A Secret Internet All to Themselves
The Pentagon and CIA's ambitious Net clone, to start Dec. 1, will undermine intelligence bureacracies and boost the quality of analysis, say proponenets
he Pentagon and the CIA are creating a top-secret Internet-clone to allow analysts, decision makers and field commanders to trade intelligence data - bypassing top-heavy bureaucracies and security risks.
The new system, dubbed Intelink, will allow "intelligence production in cyberspace... you'll put your products on the Net, and you'll have everyone looking at them, breaking down all [bureaucratic] barriers and rivalries," said a proponent.
In initial tests, the Intelink system has proved so attractive that John Deutch, the deputy secretary of defense, and James Woolsey, director of Central Intelligence and head of the CIA, have decreed it will be the model for future intelligence networks. "We have decided to declare Intelink as the strategic direction for [intelligence] community product dissemination," said a policy memo from Deutch and Woolsey, signed in mid-August.
Intelink will be fully operational Dec. 1, said a Pentagon official.
Intelink is modeled after the civilian-designed Internet - originally developed in the 1970s by the Pentagon's research agency.
It uses Mosaic, World Wide Web, WAIS, Gopher and other Internet software to provide users with quick access to home pages of more than 34 intelligence agencies and centers. The graphics-based home pages allow users to click into additional menus of intelligence data, describing enemy weapons, political strategies or technical weaknesses.
The same software is used on the Internet to provide quick access to the home pages of research centers, shopping malls, newspapers and other information centers.
To defeat the computer hackers that infest worldwide networks such as the Internet, Intelink operates on the Pentagon's protected DISNET-3 network.
Access to the network is only given to those with a security clearance dubbed "Top Secret Special Intelligence-TK." Intelink is not connected to the Internet and relies on high-quality encryption to stymie covert eavesdroppers.
Despite "some of the vulnerabilities on [seen on the] Internet, I would not worry" about the security of the Intelink, an Army official said.
The Intelink is the brainchild of Steven Schanzer, director of the Intelligence Systems Board's secretariat. The board, chaired by Woolsey and Deutch, coordinates all intelligence-related technology programs.
The Intelink was assembled in 60 days at "very, very low cost," according to a Pentagon official. In its first stage, roughly 100 Washington policy makers and their staffs will be able to get into the Intelink via their Joint Worldwide Intelligence Communications System displays, originally designed to provide a CNN-like news and teleconferencing service.

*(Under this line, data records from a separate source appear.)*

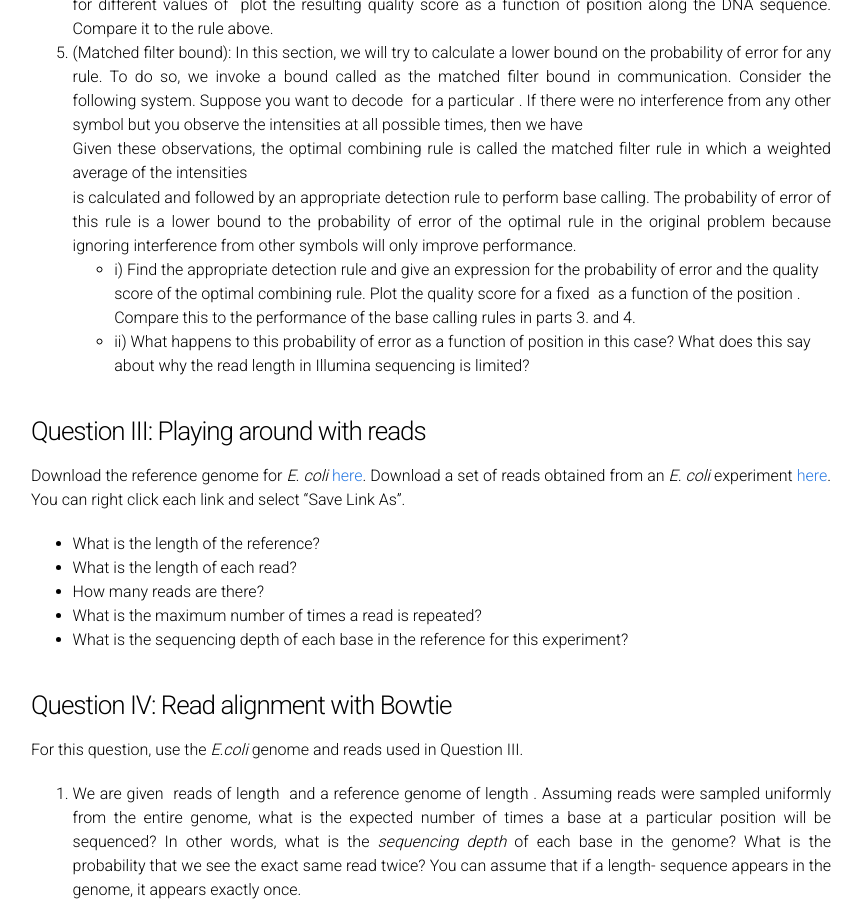
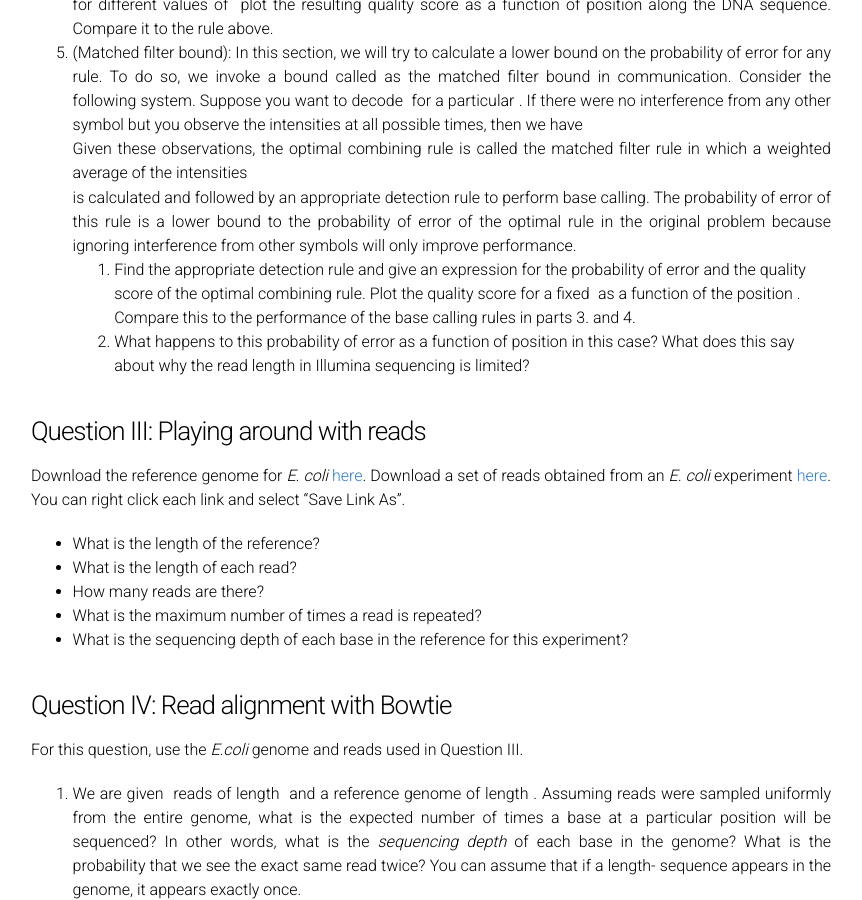
Before and after one commit to laurashen/data-science-sequencing.github.io, a Jekyll site: the page built from assignments/assignment1.md, in a window 1280 px wide and 900 px high, scrolled down 1159 px. Shown: the whole window, without its empty margins (209-1071 px from the left). Built offline with Jekyll 4.4.1, drawn with Linux system fonts in a browser that asks for light colours; formulas are drawn with MathJax 3; comment, search, counter and statistics services are not loaded; some of the changed text lies outside the part shown.

Commit message:
assignment1

```diff
--- a/assignments/assignment1.md
+++ b/assignments/assignment1.md
@@ -68,8 +68,8 @@ Given these observations, the optimal combining rule is called the matched filte
 y_m = \sum_t Q_{mt}\tilde{y}(t)
 \\]
 is calculated and followed by an appropriate detection rule to perform base calling. The probability of error of this rule is a lower bound to the probability of error of the optimal rule in the original problem because ignoring interference from other symbols will only improve performance.
-    - i) Find the appropriate detection rule and give an expression for the probability of error and the quality score of the optimal combining rule. Plot the quality score for a fixed $$p=0.05$$ as a function of the position $$m$$. Compare this to the performance of the base calling rules in parts 3. and 4.
-    - ii) What happens to this probability of error as a function of position in this case? What does this say about why the read length in Illumina sequencing is limited?
+    1. Find the appropriate detection rule and give an expression for the probability of error and the quality score of the optimal combining rule. Plot the quality score for a fixed $$p=0.05$$ as a function of the position $$m$$. Compare this to the performance of the base calling rules in parts 3. and 4.
+    2. What happens to this probability of error as a function of position in this case? What does this say about why the read length in Illumina sequencing is limited?
 
 ### Question III: Playing around with reads
 
```
Also changed, not shown: other parts of assignments/assignment1.md (+1 -1 lines).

In the field, soldiers will be able to log on the Intelink via their Joint Deployable Intelligence Support System computers, now being widely deployed by U.S. Army, Air Force and Navy units.
By next spring, a second Intelink network will created to share data among officials and soldiers with a lower-grade "Secret" security clearance. The wider Intelink will run on the Pentagon's DISNET-1 network and will allow front-line soldiers to use the Intelink. For example, U.S. Army troops could use the Intelink to retrieve an image of an enemy defense site.

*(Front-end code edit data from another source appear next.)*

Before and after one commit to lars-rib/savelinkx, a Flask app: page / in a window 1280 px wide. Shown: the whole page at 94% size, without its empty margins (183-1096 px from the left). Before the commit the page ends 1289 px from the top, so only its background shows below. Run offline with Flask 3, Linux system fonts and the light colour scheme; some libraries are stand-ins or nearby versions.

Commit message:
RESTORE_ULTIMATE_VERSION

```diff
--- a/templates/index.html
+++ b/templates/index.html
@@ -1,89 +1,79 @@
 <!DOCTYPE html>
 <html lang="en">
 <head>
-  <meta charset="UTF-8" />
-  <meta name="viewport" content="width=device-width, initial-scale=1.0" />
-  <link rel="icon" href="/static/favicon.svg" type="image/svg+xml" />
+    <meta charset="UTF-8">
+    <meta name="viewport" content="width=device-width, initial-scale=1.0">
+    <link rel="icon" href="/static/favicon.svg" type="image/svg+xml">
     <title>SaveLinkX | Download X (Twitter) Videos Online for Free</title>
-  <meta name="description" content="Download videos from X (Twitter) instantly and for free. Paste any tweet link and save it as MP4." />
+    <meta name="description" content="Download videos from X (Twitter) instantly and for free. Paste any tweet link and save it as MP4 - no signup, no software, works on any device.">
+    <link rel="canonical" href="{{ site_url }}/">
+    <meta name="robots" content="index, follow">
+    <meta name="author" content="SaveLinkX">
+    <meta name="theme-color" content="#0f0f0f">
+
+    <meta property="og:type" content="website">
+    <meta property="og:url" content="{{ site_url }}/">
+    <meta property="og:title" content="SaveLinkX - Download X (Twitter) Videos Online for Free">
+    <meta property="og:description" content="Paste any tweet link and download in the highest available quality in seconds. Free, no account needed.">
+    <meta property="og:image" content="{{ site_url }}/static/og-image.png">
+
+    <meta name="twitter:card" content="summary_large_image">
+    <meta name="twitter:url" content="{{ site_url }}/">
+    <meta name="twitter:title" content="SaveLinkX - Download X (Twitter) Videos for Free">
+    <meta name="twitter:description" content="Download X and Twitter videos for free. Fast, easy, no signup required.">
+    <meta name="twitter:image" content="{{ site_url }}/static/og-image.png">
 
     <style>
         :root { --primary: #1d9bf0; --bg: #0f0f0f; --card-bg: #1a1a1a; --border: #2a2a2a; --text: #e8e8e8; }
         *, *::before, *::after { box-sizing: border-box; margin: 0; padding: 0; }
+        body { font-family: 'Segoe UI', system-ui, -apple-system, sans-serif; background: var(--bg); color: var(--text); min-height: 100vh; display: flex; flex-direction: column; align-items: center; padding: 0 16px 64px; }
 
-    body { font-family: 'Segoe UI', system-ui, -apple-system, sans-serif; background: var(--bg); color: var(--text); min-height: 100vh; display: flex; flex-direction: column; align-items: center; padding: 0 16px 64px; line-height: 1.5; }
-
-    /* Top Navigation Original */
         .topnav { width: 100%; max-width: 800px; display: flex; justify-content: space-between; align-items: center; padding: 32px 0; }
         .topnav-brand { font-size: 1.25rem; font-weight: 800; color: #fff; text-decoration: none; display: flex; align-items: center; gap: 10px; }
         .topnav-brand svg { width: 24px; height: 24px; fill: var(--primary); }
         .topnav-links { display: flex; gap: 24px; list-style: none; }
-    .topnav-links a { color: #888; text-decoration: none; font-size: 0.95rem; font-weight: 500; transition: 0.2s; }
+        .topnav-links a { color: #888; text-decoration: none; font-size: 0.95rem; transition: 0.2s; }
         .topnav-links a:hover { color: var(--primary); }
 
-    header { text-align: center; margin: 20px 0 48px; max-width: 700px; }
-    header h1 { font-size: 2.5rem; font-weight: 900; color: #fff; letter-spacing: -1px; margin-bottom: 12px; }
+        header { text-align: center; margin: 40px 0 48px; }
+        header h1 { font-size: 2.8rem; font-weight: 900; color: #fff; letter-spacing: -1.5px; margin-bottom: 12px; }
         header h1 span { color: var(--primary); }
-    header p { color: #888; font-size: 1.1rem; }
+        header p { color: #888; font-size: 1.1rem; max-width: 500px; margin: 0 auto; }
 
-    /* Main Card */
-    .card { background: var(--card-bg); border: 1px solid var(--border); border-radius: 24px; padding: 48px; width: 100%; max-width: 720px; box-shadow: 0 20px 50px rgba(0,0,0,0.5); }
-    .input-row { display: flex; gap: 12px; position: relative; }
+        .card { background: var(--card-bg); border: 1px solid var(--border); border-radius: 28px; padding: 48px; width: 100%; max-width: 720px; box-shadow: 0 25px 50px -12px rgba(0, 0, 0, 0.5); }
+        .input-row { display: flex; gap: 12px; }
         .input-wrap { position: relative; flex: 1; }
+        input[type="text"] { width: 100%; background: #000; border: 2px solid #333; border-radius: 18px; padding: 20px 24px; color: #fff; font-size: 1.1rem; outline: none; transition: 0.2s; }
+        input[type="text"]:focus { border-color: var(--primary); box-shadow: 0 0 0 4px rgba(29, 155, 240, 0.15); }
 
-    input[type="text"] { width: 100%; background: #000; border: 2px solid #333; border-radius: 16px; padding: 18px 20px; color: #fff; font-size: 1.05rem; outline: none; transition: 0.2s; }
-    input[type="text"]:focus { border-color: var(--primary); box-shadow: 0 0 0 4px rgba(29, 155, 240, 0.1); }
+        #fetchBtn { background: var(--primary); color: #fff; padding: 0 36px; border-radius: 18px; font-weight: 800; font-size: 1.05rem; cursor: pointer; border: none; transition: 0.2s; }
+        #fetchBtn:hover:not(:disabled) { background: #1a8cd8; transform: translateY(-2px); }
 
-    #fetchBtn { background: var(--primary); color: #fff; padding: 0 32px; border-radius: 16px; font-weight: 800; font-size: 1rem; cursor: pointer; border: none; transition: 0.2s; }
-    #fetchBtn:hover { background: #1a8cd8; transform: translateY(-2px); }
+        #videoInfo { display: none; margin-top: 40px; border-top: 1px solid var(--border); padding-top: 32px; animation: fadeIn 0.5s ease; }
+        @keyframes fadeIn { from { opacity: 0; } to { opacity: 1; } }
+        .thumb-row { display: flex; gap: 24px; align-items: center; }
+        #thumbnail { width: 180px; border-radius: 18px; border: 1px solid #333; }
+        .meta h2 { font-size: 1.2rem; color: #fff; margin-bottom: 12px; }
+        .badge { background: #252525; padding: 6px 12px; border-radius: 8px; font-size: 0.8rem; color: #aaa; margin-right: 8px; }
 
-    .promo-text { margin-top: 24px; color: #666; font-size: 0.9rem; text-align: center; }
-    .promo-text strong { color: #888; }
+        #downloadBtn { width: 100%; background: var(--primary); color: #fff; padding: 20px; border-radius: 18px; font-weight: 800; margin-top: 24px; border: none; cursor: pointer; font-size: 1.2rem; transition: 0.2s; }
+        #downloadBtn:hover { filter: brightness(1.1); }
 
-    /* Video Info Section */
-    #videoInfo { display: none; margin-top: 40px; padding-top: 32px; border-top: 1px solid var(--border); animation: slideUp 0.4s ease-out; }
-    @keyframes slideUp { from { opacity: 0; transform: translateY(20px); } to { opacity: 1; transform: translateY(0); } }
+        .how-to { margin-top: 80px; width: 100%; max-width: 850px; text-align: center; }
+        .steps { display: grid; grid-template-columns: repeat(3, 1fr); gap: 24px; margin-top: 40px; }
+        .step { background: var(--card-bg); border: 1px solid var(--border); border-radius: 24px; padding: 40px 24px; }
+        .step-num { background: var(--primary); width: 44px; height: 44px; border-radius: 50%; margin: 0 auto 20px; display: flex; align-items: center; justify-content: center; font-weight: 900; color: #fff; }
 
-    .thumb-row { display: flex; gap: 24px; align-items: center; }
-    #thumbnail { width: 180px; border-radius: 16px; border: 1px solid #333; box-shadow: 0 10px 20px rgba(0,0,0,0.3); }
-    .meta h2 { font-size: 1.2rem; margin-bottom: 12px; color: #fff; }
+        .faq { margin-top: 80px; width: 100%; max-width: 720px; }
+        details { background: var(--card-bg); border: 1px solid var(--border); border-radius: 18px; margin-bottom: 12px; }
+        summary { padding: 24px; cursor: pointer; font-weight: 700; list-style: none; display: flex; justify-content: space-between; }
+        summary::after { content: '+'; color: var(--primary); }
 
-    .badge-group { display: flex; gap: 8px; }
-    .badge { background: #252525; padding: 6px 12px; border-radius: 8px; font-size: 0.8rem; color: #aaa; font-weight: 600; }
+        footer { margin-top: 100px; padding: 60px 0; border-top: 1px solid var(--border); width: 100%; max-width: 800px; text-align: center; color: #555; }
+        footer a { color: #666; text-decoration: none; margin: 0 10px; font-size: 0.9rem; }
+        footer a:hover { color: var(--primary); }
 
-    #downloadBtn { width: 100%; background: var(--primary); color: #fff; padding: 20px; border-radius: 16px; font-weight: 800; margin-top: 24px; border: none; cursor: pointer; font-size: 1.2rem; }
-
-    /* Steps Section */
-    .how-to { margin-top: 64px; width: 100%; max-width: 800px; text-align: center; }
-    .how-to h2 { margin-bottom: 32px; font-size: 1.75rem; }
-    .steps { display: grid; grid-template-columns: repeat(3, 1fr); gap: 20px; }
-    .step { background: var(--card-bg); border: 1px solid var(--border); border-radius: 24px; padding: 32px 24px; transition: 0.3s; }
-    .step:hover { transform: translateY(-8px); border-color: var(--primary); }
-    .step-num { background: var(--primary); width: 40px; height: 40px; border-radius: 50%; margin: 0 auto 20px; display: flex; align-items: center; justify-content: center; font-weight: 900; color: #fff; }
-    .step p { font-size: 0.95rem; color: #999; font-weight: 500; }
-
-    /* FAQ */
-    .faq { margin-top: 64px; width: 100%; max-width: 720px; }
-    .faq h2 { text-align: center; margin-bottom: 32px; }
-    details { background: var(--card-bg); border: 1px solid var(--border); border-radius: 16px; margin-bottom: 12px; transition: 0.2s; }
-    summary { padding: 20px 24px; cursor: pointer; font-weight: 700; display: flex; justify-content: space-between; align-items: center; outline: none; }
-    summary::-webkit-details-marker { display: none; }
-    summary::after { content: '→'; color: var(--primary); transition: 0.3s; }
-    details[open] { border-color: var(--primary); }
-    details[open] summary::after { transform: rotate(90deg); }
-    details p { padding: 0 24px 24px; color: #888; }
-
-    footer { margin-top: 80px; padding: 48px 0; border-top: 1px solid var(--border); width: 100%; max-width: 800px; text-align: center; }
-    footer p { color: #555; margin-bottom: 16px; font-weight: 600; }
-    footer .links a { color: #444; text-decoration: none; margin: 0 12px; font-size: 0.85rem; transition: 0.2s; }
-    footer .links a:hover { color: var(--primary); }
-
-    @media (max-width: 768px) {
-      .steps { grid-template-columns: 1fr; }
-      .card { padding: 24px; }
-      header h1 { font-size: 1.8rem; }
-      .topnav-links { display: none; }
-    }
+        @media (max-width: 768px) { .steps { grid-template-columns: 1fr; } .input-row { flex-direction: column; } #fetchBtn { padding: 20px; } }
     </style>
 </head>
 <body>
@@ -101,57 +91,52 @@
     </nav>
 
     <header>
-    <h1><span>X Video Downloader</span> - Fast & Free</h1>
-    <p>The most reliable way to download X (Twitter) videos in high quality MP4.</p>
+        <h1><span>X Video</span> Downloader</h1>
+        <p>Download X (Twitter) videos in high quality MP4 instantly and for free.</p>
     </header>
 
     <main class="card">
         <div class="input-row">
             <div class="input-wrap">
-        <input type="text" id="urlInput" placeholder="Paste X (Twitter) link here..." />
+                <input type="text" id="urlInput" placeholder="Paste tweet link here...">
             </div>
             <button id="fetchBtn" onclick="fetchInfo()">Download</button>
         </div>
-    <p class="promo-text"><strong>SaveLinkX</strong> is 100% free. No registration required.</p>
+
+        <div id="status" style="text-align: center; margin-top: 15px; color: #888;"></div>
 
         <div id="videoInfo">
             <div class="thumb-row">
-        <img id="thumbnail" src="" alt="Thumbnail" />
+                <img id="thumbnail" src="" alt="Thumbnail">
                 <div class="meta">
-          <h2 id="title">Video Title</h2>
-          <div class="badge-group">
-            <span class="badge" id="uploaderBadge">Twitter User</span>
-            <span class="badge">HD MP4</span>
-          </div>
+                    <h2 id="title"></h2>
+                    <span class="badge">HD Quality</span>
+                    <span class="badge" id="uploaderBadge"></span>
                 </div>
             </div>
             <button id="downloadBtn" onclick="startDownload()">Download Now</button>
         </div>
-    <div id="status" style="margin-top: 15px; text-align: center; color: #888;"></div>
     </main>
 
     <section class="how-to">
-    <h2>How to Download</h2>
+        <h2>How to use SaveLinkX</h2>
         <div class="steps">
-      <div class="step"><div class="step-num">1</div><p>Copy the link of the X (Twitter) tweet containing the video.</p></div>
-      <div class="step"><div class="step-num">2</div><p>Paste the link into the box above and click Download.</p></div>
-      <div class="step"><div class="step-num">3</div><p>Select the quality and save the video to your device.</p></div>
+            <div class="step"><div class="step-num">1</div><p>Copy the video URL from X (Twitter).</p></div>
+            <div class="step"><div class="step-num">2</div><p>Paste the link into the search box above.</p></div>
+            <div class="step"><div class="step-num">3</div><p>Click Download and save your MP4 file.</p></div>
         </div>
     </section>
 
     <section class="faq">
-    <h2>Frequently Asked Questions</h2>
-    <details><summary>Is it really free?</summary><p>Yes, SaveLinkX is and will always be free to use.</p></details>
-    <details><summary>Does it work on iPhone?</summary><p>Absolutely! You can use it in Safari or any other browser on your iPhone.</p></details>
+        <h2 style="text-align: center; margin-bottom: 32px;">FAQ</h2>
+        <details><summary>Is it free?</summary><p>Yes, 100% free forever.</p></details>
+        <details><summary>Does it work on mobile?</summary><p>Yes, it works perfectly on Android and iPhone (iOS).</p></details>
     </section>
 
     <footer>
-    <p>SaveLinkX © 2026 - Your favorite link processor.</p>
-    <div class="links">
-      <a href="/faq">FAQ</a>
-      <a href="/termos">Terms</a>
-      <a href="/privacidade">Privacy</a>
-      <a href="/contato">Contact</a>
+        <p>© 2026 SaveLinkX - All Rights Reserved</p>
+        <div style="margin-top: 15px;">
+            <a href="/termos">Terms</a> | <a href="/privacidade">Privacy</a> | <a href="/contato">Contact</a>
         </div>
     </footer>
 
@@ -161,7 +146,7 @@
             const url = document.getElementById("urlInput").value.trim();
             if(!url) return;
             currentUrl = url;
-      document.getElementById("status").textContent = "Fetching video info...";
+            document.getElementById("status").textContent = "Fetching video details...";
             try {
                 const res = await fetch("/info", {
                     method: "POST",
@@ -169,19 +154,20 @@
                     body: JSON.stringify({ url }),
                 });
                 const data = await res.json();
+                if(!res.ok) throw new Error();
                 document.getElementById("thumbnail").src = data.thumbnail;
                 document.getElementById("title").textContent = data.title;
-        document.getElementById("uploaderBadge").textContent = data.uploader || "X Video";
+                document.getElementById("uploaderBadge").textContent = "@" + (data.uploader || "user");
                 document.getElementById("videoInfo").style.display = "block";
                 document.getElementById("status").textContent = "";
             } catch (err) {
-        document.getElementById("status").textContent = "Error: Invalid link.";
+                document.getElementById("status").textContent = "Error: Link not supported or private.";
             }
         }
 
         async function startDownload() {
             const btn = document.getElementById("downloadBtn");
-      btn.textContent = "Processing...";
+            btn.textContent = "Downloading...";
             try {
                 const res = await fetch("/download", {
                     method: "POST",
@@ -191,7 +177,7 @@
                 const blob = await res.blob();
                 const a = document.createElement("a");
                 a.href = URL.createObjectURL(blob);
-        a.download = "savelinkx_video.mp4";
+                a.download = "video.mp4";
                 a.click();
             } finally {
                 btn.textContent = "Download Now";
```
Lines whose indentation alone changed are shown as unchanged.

The CIA and other agencies recently established several sites on the Internet to collect and trade unclassified data.
Although the Intelink system will aid the distribution of intelligence reports and spy pictures, its greatest impact will be the reshaping of the intelligence bureaucracies, said a proponent.
Currently, each intelligence agency, such as the CIA, the National Security Agency or the Defense Intelligence Agency, rely on their analysts to mold each agency's opinion of intelligence-related issues.
Once their opinions are hardened, the agencies press them on other agencies and on policy makers, sparking continuous rivalry and disagreements, he said.
Once Intelink is operating, analysts working at the various agencies will informally cooperate with each other through the network, boosting the quality of intelligence reports and reducing bureaucratic in-fighting, he said.
The network "changes the very fundamentals of work...that will cause fundamental organization changes," as intelligence bureaucracies atrophy though disuse, he said.
The Intelink will also help overcome intelligence-distribution problems seen during the 1991 Gulf War.
During the conflict, soldiers complained that intelligence-sharing was frustrated - and sometimes prevented - by technically-mismatched intelligence networks. For example, images gathered by the Air Force's high-flying U-2 spy plane could not be easily shared with Navy pilots aboard aircraft carriers.